Would your firm be willing to act as an insurance company for something that it has no control over? The obvious answer is no. But here’s the wrinkle that indemnification agreements introduce.
In a typical indemnification agreement, Party A (often a staffing supplier) agrees to indemnify Party B (often their client) for losses involving contingent workers. Depending on how the agreement is worded, this can mean that if there is a loss, Party A has to pay any damages it may owe, as well as any damages Party B may owe, as well as attorneys’ fees and costs for both Party A and Party B. In some cases, this arrangement is natural and appropriate. In others, it is less clear.
Insurance. In many cases (especially cases involving property damage or personal injury) Party A and Party B both have insurance that covers the loss. If Party A is indemnifying Party B, Party A is acting as Party B’s insurer, on top of the insurance Party B and Party A already paid for. It is often easier and more efficient for the parties to allocate risk and cost through insurance arrangements than through indemnification.
Workers’ Comp. In many contingent labor situations both the staffing supplier and its client are immune from personal injury claims because of the exclusivity of the workers compensation remedy. Yet either party risks contracting itself and/or the other party out of immunity by signing an indemnification agreement covering a loss that would have been covered by workers compensation exclusivity. It is in the interest of all parties to avoid having either party lose the exclusivity defense through indemnification.
Public policy. In some cases Party A may be indemnifying Party B for a loss that is entirely (or almost entirely) in Party B’s control. In other words, Party B can do something wrong, then make Party A pay for it. Whether indemnification agreements are enforceable and how they operate in the context are complicated issues that vary from state to state. Businesses should avoid signing indemnification agreements covering losses they cannot control. Businesses asking for indemnification would in some cases do better to manage risk through allocating the cost of insurance, rather than by having their business partner act as an insurer.
So, the message is: avoid signing overbroad indemnification agreements, and attempt, where possible, to allocate risk through agreed-upon insurance, rather than through indemnification. For many (but not all) risks, instead of using indemnification agreements, staffing firms and buyers can determine what staffing-related risks are involved and involve an insurance broker. Once the costs of getting insurance for those risks are established, then both sides can negotiate as to who pays what. Unfortunately, this is easier said than done.
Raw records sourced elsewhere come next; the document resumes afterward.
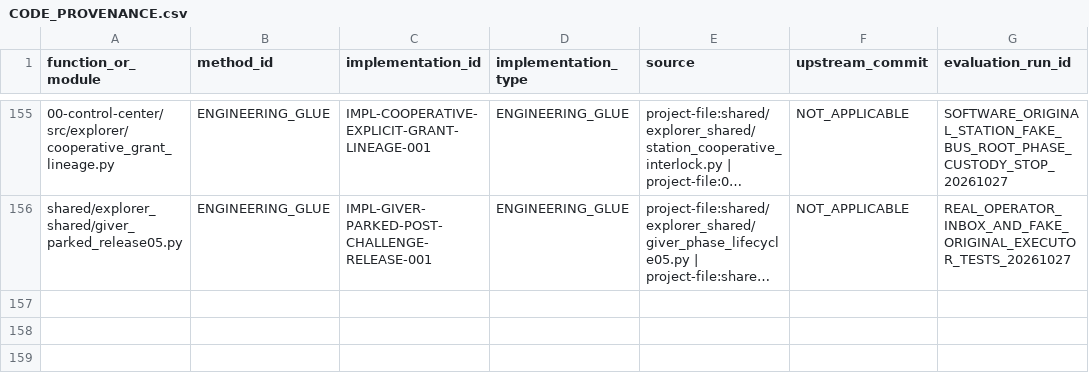
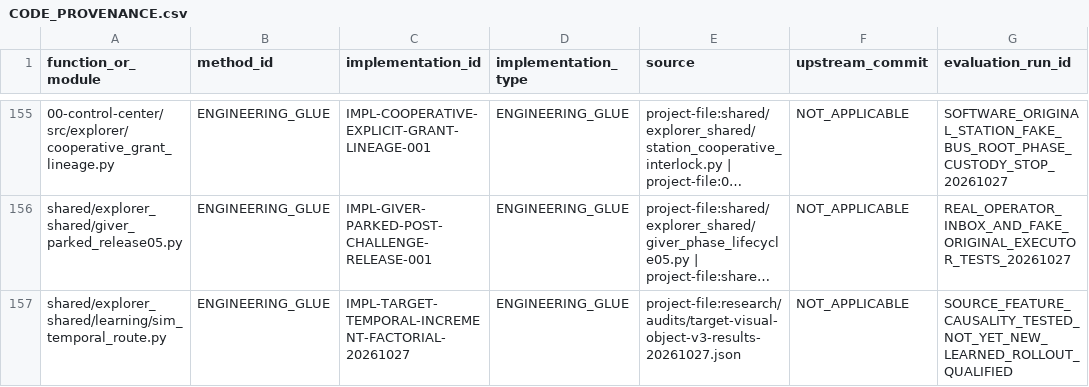
Before and after one commit to vladromenko/explorer-embodied-intelligence, a CSV file: research/methods/CODE_PROVENANCE.csv, drawn as a sheet; only a part is shown, gaps mark what is left out; long unchanged cells end in …; the diff names each change by its address in the sheet, - before the commit and + after, or states it on an @@ line.

Commit message:
Preregister matched clock and dispatched-increment ACT factorial candidate

```diff
--- a/research/methods/CODE_PROVENANCE.csv
+++ b/research/methods/CODE_PROVENANCE.csv
+row 157: shared/explorer_shared/learning/sim_temporal_route.py | ENGINEERING_GLUE | IMPL-TARGET-TEMPORAL-INCREMENT-FACTORIAL-20261027 | ENGINEERING_GLUE | project-file:research/audits/target-visual-object-v3-results-20261027.json | NOT_APPLICABLE | SOURCE_FEATURE_CAUSALITY_TESTED_NOT_YET_NEW_LEARNED_ROLLOUT_QUALIFIED
```
Also changed, not shown: 5 other files.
Businesses (including businesses in the contingent labor world) are sometimes presented with take-it-or-leave-it indemnification agreements and there is little room for discussion of alternate methods of costing, allocating and accounting for risk.
We get that the onus lies with the staffing firm. They want the customer’s business. But buyers need to remember that staffing firms are not insurance companies. Moreover, these agreements have their limitations and could cost the indemnifying party its tort immunity. While indemnification agreements make sense in some cases, they are not always the best tool for the job. It is in everyone’s interest to understand what indemnification agreements do and work together to manage risk.
Eric H. Rumbaugh is a partner with the law firm of Michael Best & Friedrich LLP, headquartered in Milwaukee. He represents employers in labor, employment and employee benefits law matters.